Laws of Radioactivity
All radionuclides do not decay at the same rate. From the kinetics point of view disintegration of any radionuclide is a first order process. There are two laws of radioactivity. As according to the first law of the radioactivity, the rate of disintegration of a radionuclide at any time is directly proportional to the number of atoms present at that time. Therefore,
- dN / λN = dt .........................(1)
where, N is the number of radioactive atoms of a specific radionuclide present at time t and λ is the nuclear decay constant (in s-1), a characteristic property of the radionuclide. The minus sign in Eq. (1) indicates that decay results in a decrease in number of atoms.

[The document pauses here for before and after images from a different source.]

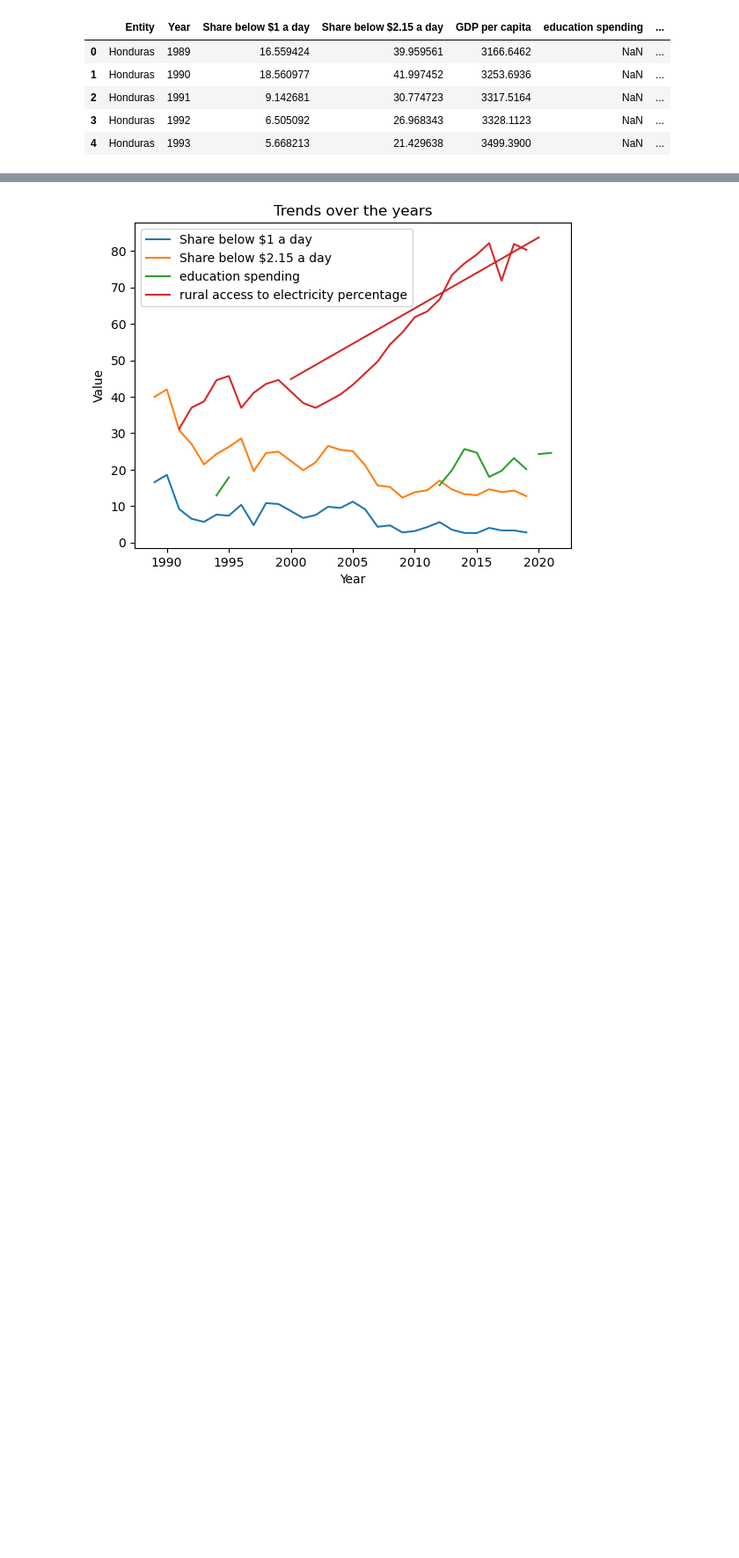
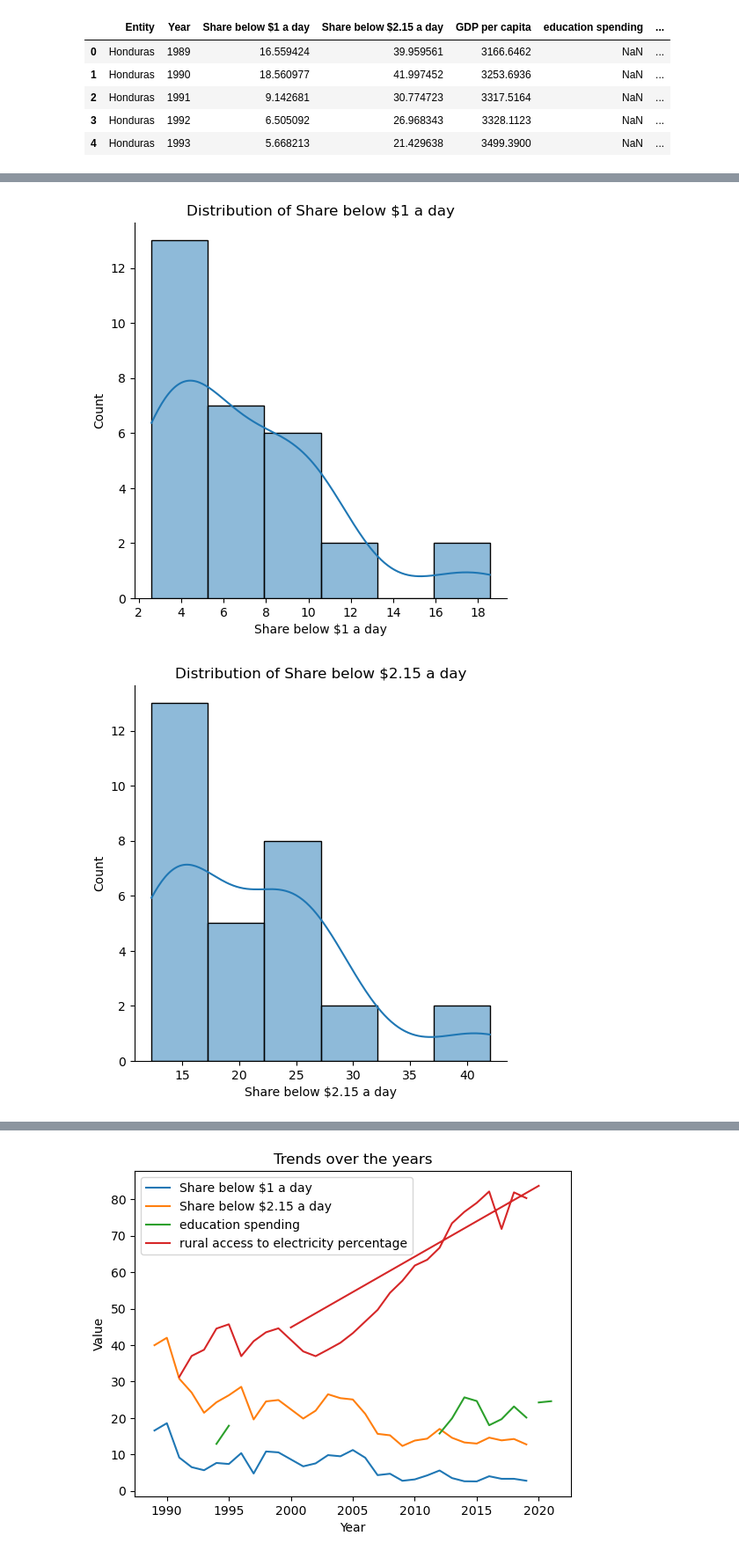
Before and after one commit to Josefbardales/PortfolioCodes, a Jupyter notebook: Analyzing poverty in Honduras.ipynb, the cells around one changed output, grey strips where cells are left out. Shown: that part at 88% size. Cells and saved outputs as stored; diff of their text form; code cells hidden in the pictures; blank space fills up the shorter version.

```diff
--- a/Analyzing poverty in Honduras.ipynb
+++ b/Analyzing poverty in Honduras.ipynb
@@ -76,0 +109,12 @@ Merged Data:
+# %%
+# List of columns to visualize
+cols_to_visualize = merged_data.columns.drop(['Entity', 'Year'])
+
+# Plot distributions
+for col in cols_to_visualize:
+    sns.displot(merged_data[col], kde=True)
+    plt.title(f"Distribution of {col}")
+    plt.show()
+# %% [output]
+[figure, added]
+[figure, added]
```
Also changed, not shown: parts of 4 cells of this notebook.
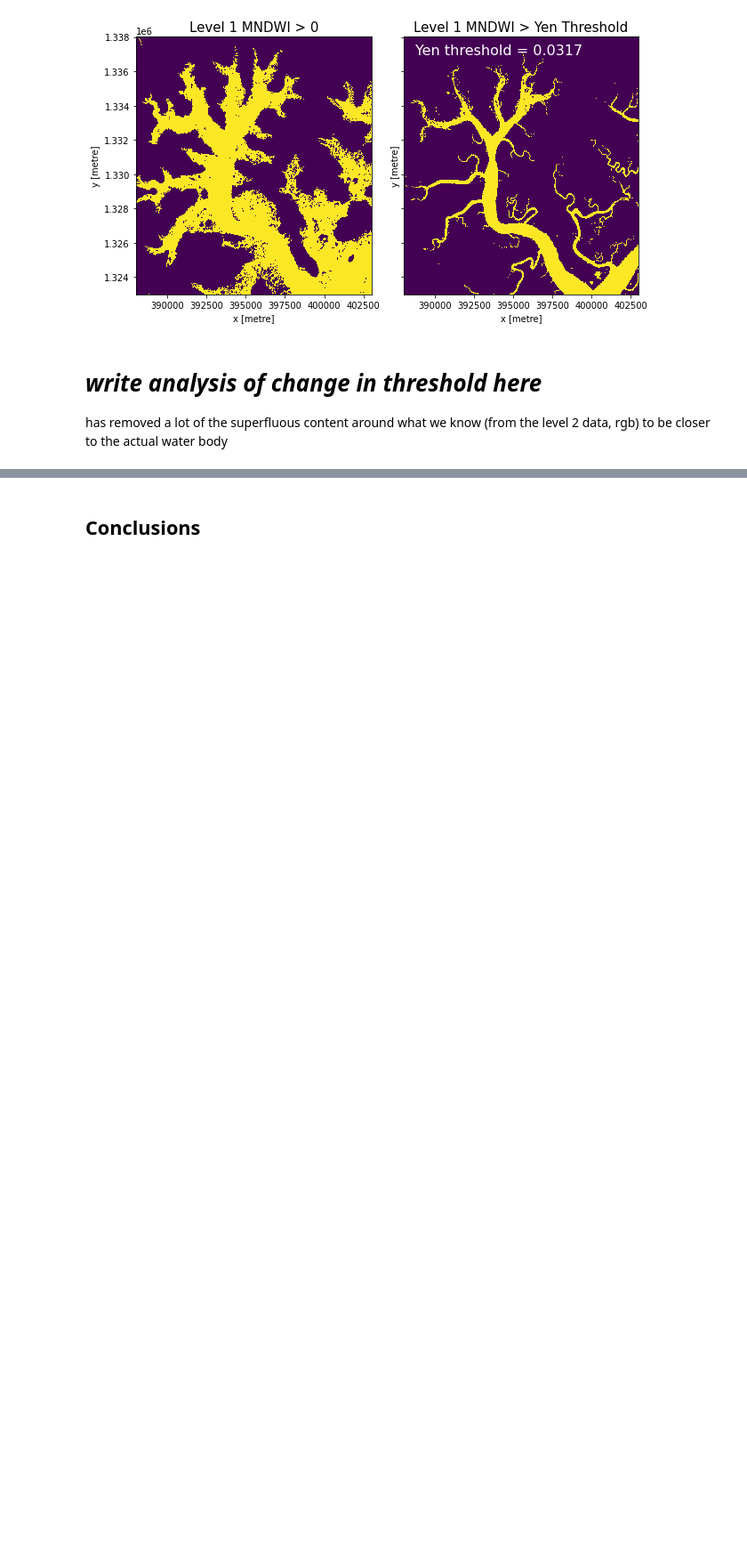
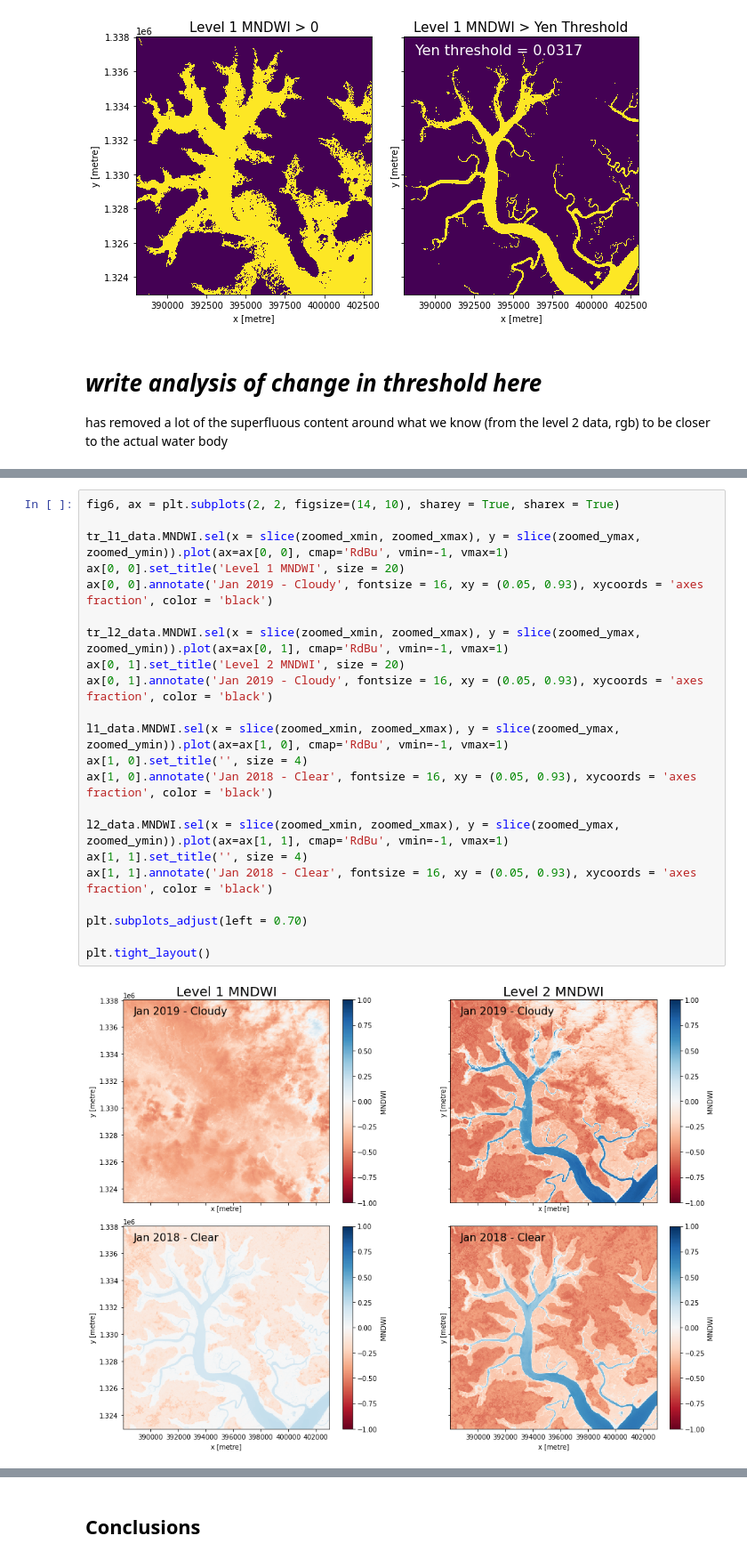
Before and after one commit to eefaye/deafrica-sandbox-notebooks, a Jupyter notebook: MNDWI Comparison - 7 July/Extended2_Level 1 Level 2 Comparison - MNDWI.ipynb, the cells around one changed output, grey strips where cells are left out. Shown at 89% size. Saved outputs shown, nothing was run; the diff lists cells and outputs as text; blank space fills up the shorter version.

```diff
--- a/MNDWI Comparison - 7 July/Extended2_Level 1 Level 2 Comparison - MNDWI.ipynb
+++ b/MNDWI Comparison - 7 July/Extended2_Level 1 Level 2 Comparison - MNDWI.ipynb
@@ -531,0 +535,24 @@ Level 1 is noisier but the new threshold makes a huge difference compared to abo
+# %%
+fig6, ax = plt.subplots(2, 2, figsize=(14, 10), sharey = True, sharex = True)
+
+tr_l1_data.MNDWI.sel(x = slice(zoomed_xmin, zoomed_xmax), y = slice(zoomed_ymax, zoomed_ymin)).plot(ax=ax[0, 0], cmap='RdBu', vmin=-1, vmax=1)
+ax[0, 0].set_title('Level 1 MNDWI', size = 20)
+ax[0, 0].annotate('Jan 2019 - Cloudy', fontsize = 16, xy = (0.05, 0.93), xycoords = 'axes fraction', color = 'black')
+
+tr_l2_data.MNDWI.sel(x = slice(zoomed_xmin, zoomed_xmax), y = slice(zoomed_ymax, zoomed_ymin)).plot(ax=ax[0, 1], cmap='RdBu', vmin=-1, vmax=1)
+ax[0, 1].set_title('Level 2 MNDWI', size = 20)
+ax[0, 1].annotate('Jan 2019 - Cloudy', fontsize = 16, xy = (0.05, 0.93), xycoords = 'axes fraction', color = 'black')
+
+l1_data.MNDWI.sel(x = slice(zoomed_xmin, zoomed_xmax), y = slice(zoomed_ymax, zoomed_ymin)).plot(ax=ax[1, 0], cmap='RdBu', vmin=-1, vmax=1)
+ax[1, 0].set_title('', size = 4)
+ax[1, 0].annotate('Jan 2018 - Clear', fontsize = 16, xy = (0.05, 0.93), xycoords = 'axes fraction', color = 'black')
+
+l2_data.MNDWI.sel(x = slice(zoomed_xmin, zoomed_xmax), y = slice(zoomed_ymax, zoomed_ymin)).plot(ax=ax[1, 1], cmap='RdBu', vmin=-1, vmax=1)
+ax[1, 1].set_title('', size = 4)
+ax[1, 1].annotate('Jan 2018 - Clear', fontsize = 16, xy = (0.05, 0.93), xycoords = 'axes fraction', color = 'black')
+
+plt.subplots_adjust(left = 0.70)
+
+plt.tight_layout()
+# %% [output]
+[figure, added]
```
Also changed, not shown: parts of 17 cells of this notebook.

The probability in which a radionuclide will disintegrate in a certain time interval does not depend on the state of chemical combination, the temperature, pressure or the presence of other atoms. At integrating Eq. (2), we get
N = N ºe -λt ................ (2)
where, No is the number of radioactive atoms present in the starting (at t = 0). It means that during the time interval t, (No - N) radioactive atoms would have undergone radioactive decay. Because Eq. (12.2) is exponential in nature and a plot of N vs. t (as shown in Figure) displays that radioactive decay never ceases or the number of radioactive atoms never becomes zero.
Figure: Decay plot of radioactive elements with time